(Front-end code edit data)
== == ==

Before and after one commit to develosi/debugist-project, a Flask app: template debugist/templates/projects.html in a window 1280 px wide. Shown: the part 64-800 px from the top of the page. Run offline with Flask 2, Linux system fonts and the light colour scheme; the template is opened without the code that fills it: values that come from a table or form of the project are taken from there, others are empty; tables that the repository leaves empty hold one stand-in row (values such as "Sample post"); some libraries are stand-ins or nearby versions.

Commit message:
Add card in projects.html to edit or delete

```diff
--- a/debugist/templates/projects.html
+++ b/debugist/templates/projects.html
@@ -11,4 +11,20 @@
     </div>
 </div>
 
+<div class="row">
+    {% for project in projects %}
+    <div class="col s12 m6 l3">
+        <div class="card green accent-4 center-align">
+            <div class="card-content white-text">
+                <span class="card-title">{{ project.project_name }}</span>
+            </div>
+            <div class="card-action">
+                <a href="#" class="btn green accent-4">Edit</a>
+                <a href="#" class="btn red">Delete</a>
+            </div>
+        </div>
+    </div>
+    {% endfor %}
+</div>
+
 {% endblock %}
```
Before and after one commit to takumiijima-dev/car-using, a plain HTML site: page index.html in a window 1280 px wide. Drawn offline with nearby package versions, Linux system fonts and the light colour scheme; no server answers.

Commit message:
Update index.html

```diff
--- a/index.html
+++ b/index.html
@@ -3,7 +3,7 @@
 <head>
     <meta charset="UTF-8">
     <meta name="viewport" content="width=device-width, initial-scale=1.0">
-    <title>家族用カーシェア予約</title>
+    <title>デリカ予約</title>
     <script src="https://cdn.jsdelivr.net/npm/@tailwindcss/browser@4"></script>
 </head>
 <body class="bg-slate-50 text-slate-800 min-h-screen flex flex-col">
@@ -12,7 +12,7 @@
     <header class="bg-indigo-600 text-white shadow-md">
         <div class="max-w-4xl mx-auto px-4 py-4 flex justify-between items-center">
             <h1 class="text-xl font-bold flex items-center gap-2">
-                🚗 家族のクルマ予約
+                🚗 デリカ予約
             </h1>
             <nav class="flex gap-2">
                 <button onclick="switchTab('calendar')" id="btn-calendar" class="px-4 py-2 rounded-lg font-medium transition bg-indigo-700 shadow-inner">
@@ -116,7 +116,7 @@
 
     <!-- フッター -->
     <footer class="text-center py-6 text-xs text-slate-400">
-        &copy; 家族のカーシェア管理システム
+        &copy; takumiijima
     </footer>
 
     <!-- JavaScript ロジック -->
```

== == ==

## How to complete this task
For the word "debugist", find all matching lines in the entries above and copy them out.

## Finished task
Before and after one commit to develosi/debugist-project, a Flask app: template debugist/templates/projects.html in a window 1280 px wide. Shown: the part 64-800 px from the top of the page. Run offline with Flask 2, Linux system fonts and the light colour scheme; the template is opened without the code that fills it: values that come from a table or form of the project are taken from there, others are empty; tables that the repository leaves empty hold one stand-in row (values such as "Sample post"); some libraries are stand-ins or nearby versions.
--- a/debugist/templates/projects.html
+++ b/debugist/templates/projects.html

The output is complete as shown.